**TASK DATA**
◇ ◇ ◇ ◇
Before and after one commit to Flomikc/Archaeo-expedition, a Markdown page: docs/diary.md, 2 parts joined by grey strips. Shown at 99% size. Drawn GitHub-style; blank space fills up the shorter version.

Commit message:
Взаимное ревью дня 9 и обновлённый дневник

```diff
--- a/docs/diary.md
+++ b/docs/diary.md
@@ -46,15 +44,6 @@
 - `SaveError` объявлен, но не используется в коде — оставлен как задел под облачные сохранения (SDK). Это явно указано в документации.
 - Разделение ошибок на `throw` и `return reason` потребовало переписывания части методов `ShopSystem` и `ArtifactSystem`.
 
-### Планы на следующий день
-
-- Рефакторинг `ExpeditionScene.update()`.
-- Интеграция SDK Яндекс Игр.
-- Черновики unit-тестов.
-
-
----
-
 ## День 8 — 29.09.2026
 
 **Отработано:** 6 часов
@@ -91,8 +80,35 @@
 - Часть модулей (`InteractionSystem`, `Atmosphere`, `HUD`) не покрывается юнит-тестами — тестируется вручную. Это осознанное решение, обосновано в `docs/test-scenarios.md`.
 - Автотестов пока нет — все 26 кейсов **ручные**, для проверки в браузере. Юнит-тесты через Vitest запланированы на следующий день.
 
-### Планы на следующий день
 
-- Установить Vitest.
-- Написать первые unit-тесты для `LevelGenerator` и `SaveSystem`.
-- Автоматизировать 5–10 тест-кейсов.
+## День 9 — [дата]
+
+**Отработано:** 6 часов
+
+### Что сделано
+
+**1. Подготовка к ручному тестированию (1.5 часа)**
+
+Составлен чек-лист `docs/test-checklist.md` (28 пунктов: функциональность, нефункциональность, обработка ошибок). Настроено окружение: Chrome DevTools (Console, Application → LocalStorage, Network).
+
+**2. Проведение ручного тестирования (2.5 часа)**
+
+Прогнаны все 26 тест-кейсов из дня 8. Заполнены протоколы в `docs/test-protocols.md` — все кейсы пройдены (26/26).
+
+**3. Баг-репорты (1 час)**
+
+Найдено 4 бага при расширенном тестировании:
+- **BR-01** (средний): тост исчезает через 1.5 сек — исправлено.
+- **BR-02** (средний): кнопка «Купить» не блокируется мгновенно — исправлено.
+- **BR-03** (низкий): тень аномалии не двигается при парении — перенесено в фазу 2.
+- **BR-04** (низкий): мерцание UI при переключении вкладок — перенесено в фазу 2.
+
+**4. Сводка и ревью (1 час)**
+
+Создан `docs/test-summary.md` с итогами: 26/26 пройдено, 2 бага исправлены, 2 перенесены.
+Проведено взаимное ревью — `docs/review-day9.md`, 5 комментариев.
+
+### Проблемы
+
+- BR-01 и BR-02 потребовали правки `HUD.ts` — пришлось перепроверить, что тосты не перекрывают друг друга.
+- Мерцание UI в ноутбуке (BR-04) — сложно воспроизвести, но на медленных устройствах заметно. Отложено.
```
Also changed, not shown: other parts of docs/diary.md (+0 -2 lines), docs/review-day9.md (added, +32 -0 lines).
◇ ◇ ◇ ◇
**REQUIRED WORK**
Every line of the material that holds "diary" should be copied out as the answer.

**EXERCISE OUTPUT**
Before and after one commit to Flomikc/Archaeo-expedition, a Markdown page: docs/diary.md, 2 parts joined by grey strips. Shown at 99% size. Drawn GitHub-style; blank space fills up the shorter version.
--- a/docs/diary.md
+++ b/docs/diary.md
Also changed, not shown: other parts of docs/diary.md (+0 -2 lines), docs/review-day9.md (added, +32 -0 lines).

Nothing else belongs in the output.